The Consumer Financial Protection Bureau (CFPB) recently announced that it would be focusing its attention on the Qualified Mortgage (QM) “Patch” on loans that are eligible to be purchased or guaranteed by either Fannie Mae or Freddie Mac.
While proponents of the QM Patch say that its expiry in 2021 would make homes less affordable, especially in the lower-tier housing market, an article in Forbes points out that if the Trump administration wants to improve housing affordability, "it needs to expand the role of private markets through increased competition."
Writing for Forbes, Norbert Michael, Director of the Center for Data Analysis at The Heritage Foundation, said in the report that the CFPB should announce that the patch will expire at its scheduled time in 2021. "Then, the Bureau can start working on improving the QM and Appendix Q, rules that are likely holding back private lenders," Michael wrote.
Additionally, he said that the Federal Housing Finance Agency (FHFA) should announce three key areas of change in the way Fannie Mae and Freddie Mac will acquire loans including not acquiring loans related to cash-out refinance, non-cash-out refinance, and loans made to nonowner-occupied homes.

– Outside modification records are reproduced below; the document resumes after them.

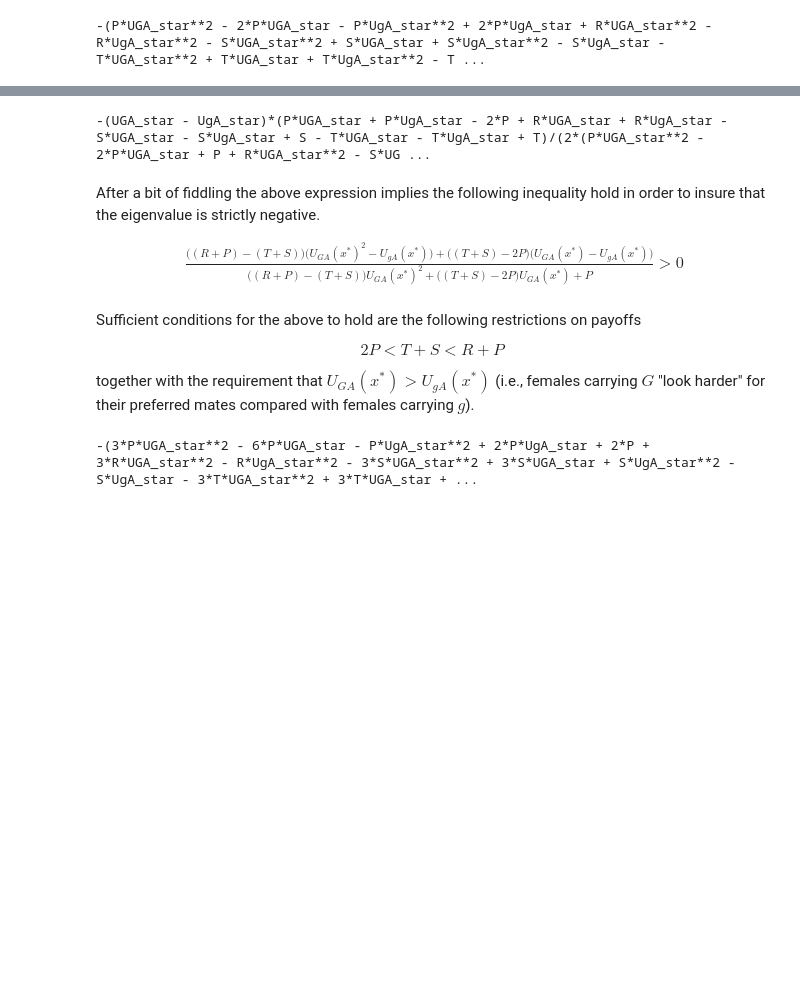
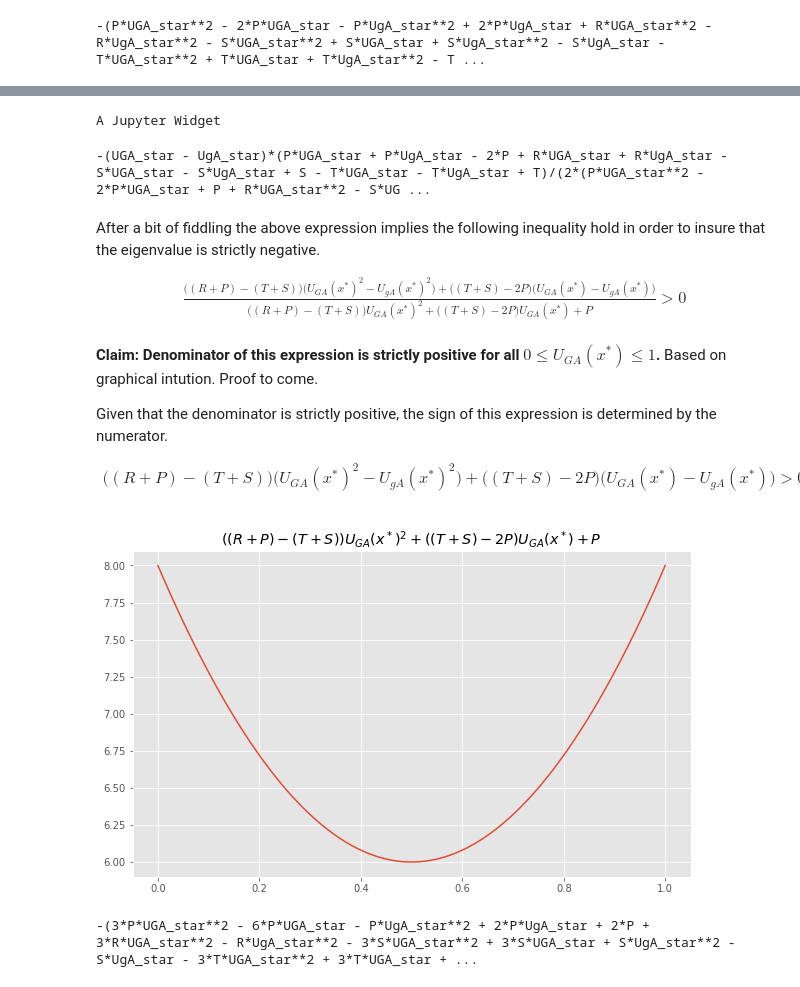
Before and after one commit to davidrpugh/evolution-of-social-behavior, a Jupyter notebook: monomorphic-gamma-model.ipynb, the cells around one changed output, grey strips where cells are left out. Cells and saved outputs as stored; diff of their text form; code cells hidden in the pictures; blank space fills up the shorter version.

Commit message:
Added interactive eigenvalue plot

```diff
--- a/monomorphic-gamma-model.ipynb
+++ b/monomorphic-gamma-model.ipynb
@@ -337,3 +365,16 @@ e1
+# %%
+mpld3.disable_notebook()  # don't need interactive plotting for this!
+
+# sliders used to control the Prisoner's Dilemma Payoffs
+T_slider = widgets.FloatSlider(value=25, min=0, max=100, step=0.1, description=r"$T$")
+R_slider = widgets.FloatSlider(value=3, min=0, max=100, step=0.1, description=r"$R$")
+P_slider = widgets.FloatSlider(value=2, min=0, max=100, step=0.1, description=r"$P$")
+S_slider = widgets.FloatSlider(value=1, min=0, max=100, step=0.1, description=r"$S$")
+
+w = widgets.interactive(plot_eigenvalue, T=T_slider, R=R_slider, P=P_slider, S=S_slider)
+display(w)
+# %% [output]
+A Jupyter Widget
 # %%
 sym.factor(e1)
 # %% [output]
@@ -348,16 +389,28 @@ After a bit of fiddling the above expression implies the following inequality ho
    % \frac{-(U_{GA}(x^*) - U_{gA}(x^*))\bigg(\big((R + P) - (T + S)\big)U_{GA}(x^*) + \big((R + P) - (T + S)\big)U_{gA}(x^*) + \big((T + S) - 2P\big)\bigg)}{(2\bigg(\big((R + P) - (T + S)\big)U_{GA}(x^*)^2 + \big((T + S) - 2P\big)U_{GA}(x^*) + P\bigg))} < 0\\
    % -\frac{1}{2}\frac{(U_{GA}(x^*) - U_{gA}(x^*))\bigg(\big((R + P) - (T + S)\big)U_{GA}(x^*) + \big((R + P) - (T + S)\big)U_{gA}(x^*) + \big((T + S) - 2P\big)\bigg)}{\big((R + P) - (T + S)\big)U_{GA}(x^*)^2 + \big((T + S) - 2P\big)U_{GA}(x^*) + P} < 0\\
    % -\frac{1}{2}\frac{(U_{GA}(x^*) - U_{gA}(x^*))\bigg(\big((R + P) - (T + S)\big)(U_{GA}(x^*) + U_{gA}(x^*)) + \big((T + S) - 2P\big)\bigg)}{\big((R + P) - (T + S)\big)U_{GA}(x^*)^2 + \big((T + S) - 2P\big)U_{GA}(x^*) + P} < 0\\
-   % -\frac{1}{2}\frac{(U_{GA}(x^*) - U_{gA}(x^*))\bigg(\big((R + P) - (T + S)\big)(U_{GA}(x^*) + U_{gA}(x^*)) + \big((T + S) - 2P\big)\bigg)}{\big((R + P) - (T + S)\big)U_{GA}(x^*)^2 + \big((T + S) - 2P\big)U_{GA}(x^*) + P} < 0\\
-   % -\frac{1}{2}\frac{\bigg(\big((R + P) - (T + S)\big)\big(U_{GA}(x^*)^2 - U_{gA}(x^*)\big) + \big((T + S) - 2P\big)\big(U_{GA}(x^*) - U_{gA}(x^*)\big)\bigg)}{\big((R + P) - (T + S)\big)U_{GA}(x^*)^2 + \big((T + S) - 2P\big)U_{GA}(x^*) + P} < 0\\
-    \frac{\big((R + P) - (T + S)\big)\big(U_{GA}(x^*)^2 - U_{gA}(x^*)\big) + \big((T + S) - 2P\big)\big(U_{GA}(x^*) - U_{gA}(x^*)\big)}{\big((R + P) - (T + S)\big)U_{GA}(x^*)^2 + \big((T + S) - 2P\big)U_{GA}(x^*) + P} > 0\\
+   % -\frac{1}{2}\frac{\bigg(\big((R + P) - (T + S)\big)\big(U_{GA}(x^*)^2 - U_{gA}(x^*)^2\big) + \big((T + S) - 2P\big)\big(U_{GA}(x^*) - U_{gA}(x^*)\big)\bigg)}{\big((R + P) - (T + S)\big)U_{GA}(x^*)^2 + \big((T + S) - 2P\big)U_{GA}(x^*) + P} < 0\\
+    \frac{\big((R + P) - (T + S)\big)\big(U_{GA}(x^*)^2 - U_{gA}(x^*)^2\big) + \big((T + S) - 2P\big)\big(U_{GA}(x^*) - U_{gA}(x^*)\big)}{\big((R + P) - (T + S)\big)U_{GA}(x^*)^2 + \big((T + S) - 2P\big)U_{GA}(x^*) + P} > 0\\
 \end{align}
 
-Sufficient conditions for the above to hold are the following restrictions on payoffs
+**Claim: Denominator of this expression is strictly positive for all $0 \le U_{GA}(x^*) \le 1$.** Based on graphical intution. Proof to come.
 
-$$ 2P < T + S < R + P $$
+Given that the denominator is strictly positive, the sign of this expression is determined by the numerator.
 
-together with the requirement that $U_{GA}(x^*) > U_{gA}(x^*)$ (i.e., females carrying $G$ "look harder" for their preferred mates compared with females carrying $g$).
+\begin{align}
+    \big((R + P) - (T + S)\big)\big(U_{GA}(x^*)^2 - U_{gA}(x^*)^2\big) + \big((T + S) - 2P\big)\big(U_{GA}(x^*) - U_{gA}(x^*)\big) > 0
+\end{align}
+# %%
+def plot_denominator():
+    fig, ax = plt.subplots(1, 1, figsize=(10,6))
+    T, R, P, S = 8.0001, 8, 7.999, 0
+    g = lambda u: ((R + P) - (T + S)) * u**2 + (T + S - 2 * P) * u + P
+    us = np.linspace(0, 1, 100)
+    ax.plot(us, g(us))
+    ax.set_title(r"$((R + P) - (T + S))U_{GA}(x^*)^2 + ((T + S) - 2P)U_{GA}(x^*) + P$")
+    plt.show()
+# %% [output]
+[figure, added]
 # %%
 e2
 # %% [output]
```
Also changed, not shown: parts of 3 cells of this notebook.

On the other hand, FHA can work with other agencies to ensure that it doesn't land up taking those high debt-to-income ratio loans that Fannie and Freddie would be giving up.
"Americans would be best served by a vibrant, competitive housing finance market, and they’re simply not going to get one unless these agencies move down this path," Michael said.
The report comes close on the heels of the recent announcement by the Trump administration that it is putting the final touches on a plan to return Fannie Mae and Freddie Mac into private hands. As reported by the Wall Street Journal (WSJ), the plan is being developed by the Treasury in consultation with the FHFA. The WSJ report stated that “people familiar with the Treasury document cautioned it would likely include substantial changes to the business models of the companies, including steps to reduce over time their footprints in housing finance.”
The QM Patch has also been one of the key concerns highlighted by current FHFA Director Mark Calabria. DS News recently reported that among Calabria’s concerns is the “qualified mortgage patch,” which allows more highly leveraged homebuyers to obtain Fannie and Freddie-eligible mortgages. Patch usage has grown in the last few years, and according to Calabria, changing the patch would be a key tool to shrink Fannie and Freddie without a full overhaul, though he states that he does not intend to do away with it entirely.